Basically digital aspects of the economy are thriving, something we knew was the future but COVID-19 accelerated that transition.

In your view which sectors have a higher growth potential at the moment?

I would say Technology and Healthcare, Technology. Why? Because we’re going all-digital, we’re using more and more data, and it’s increasing the requirement for data management in the cloud. This infrastructure is becoming very, very important. Google and Microsoft published their cloud numbers and they were up massively, something like 55% or 58%. I think we’re going to see that in the Amazon report published with their numbers tonight, and the AWS numbers are going to be huge as well.

I think those companies will keep winning and also -for evident reasons- Health Care. There have been huge opportunities for this sector (vaccine, test for population), so Health and Technology I think, longer-term will remain a focal point.

One more sector that I will add is “Renewables”. I personally like very much Renewable Energy and think companies investing in wind, solar, all this kind of technology is also a sector that will show substantial growth.

In 2008 we experienced the credit crunch where the global banking system became short of funds and collapsed. The market took 5 years to recover – What can we learn for this experience?

It’s a good point. Every crisis is different in nature and in my opinion, I think the 2008-2009 crisis was probably worse than this one, at least for the economy. I am saying fewer people probably died in the 2008-2009 crisis, but in terms of economy it was a structural issue within the system, but what we are seeing right now with COVID-19, is something transitional in nature and it’s not a reflection of something bad that we did.

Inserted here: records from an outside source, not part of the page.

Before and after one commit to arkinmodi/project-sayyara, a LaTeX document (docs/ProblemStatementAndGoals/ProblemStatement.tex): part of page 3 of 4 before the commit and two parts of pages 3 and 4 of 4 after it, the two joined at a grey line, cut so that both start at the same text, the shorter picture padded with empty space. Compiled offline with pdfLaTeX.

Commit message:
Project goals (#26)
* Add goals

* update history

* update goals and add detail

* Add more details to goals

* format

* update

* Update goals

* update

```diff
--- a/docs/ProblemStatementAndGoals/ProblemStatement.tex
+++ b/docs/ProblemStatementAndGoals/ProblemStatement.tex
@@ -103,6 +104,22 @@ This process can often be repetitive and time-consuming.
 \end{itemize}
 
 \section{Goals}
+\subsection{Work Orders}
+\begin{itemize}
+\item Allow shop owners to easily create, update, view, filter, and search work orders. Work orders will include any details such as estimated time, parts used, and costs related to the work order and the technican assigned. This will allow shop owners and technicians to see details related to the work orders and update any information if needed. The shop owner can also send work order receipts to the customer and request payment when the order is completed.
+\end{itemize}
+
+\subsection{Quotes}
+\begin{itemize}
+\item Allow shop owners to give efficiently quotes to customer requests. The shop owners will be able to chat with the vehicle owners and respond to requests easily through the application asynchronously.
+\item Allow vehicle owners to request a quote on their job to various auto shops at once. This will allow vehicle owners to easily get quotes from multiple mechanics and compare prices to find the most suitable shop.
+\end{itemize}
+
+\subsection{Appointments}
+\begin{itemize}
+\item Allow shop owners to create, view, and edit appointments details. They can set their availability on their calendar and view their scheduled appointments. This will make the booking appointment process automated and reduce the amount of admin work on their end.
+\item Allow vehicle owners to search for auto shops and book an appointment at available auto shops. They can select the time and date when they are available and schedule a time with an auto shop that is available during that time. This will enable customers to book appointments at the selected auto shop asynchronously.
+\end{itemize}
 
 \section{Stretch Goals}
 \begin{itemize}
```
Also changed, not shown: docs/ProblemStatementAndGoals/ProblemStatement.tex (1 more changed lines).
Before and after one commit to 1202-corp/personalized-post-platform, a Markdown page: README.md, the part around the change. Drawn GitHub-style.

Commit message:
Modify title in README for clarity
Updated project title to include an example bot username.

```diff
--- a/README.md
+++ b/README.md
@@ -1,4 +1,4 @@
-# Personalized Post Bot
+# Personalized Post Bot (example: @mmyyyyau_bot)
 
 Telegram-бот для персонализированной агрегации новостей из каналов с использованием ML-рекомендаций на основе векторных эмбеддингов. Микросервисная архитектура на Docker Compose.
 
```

History has shown us that we can face viruses and that we just need to deal with it, but the Market repercussions will disappear much quicker than what we had in 2008-2009. We can see that Governments and central banks in the world were much more reactive than they were in 2008-2009. We are seeing coordinated actions from them, in terms of monetary policy to lower rates, help companies to borrow money or at least to lower their debt burden, at the time they basically can not make any revenues. And at the same time, you’ve seen some Government stimulus for supporting the economy. For instance, here in the UK and France if you are not going to work the Government is actually paying for your salary. It’s not the case in the U.S. but they have been implementing other forms of stimulus for people in most need.

So, definitely there have been coordinated actions for economies around the world to support the economy. I personally think that recovery will happen. It may take a little bit longer and not just two months, as the market is saying right now, but I don’t think it will take five years to cover. I think next year we’ll be fine. Once this virus is behind us and hopefully we have a vaccine we can move on because, before this virus, the economy was doing very well.

Final thoughts

I don’t have a crystal ball – I’m just giving you my thoughts about the market and what I think will happen. We can come back to this conversation in a few months and see what came true!

In terms of the bigger picture, I think there is a transition, a structural change, happening right now in our generation and in our economy. There is really a shift to digital, more and more stuff is happening digitally. I think BRANDS need to adapt. To adapt their businesses towards this digital future.

This is time for BRANDS to become “Digital” and this is key. It was happening before COVID_19 and will continue even more after COVID_19.

This virus was just a catalyst to accelerate that transition and now people realise how important digital market access is. I think people want to deal with BRANDS that are more social and more responsible.

If I was an entrepreneur, if I had a business today, I would definitely orientate my business towards socially responsible and shift to digital. This is the now and the future.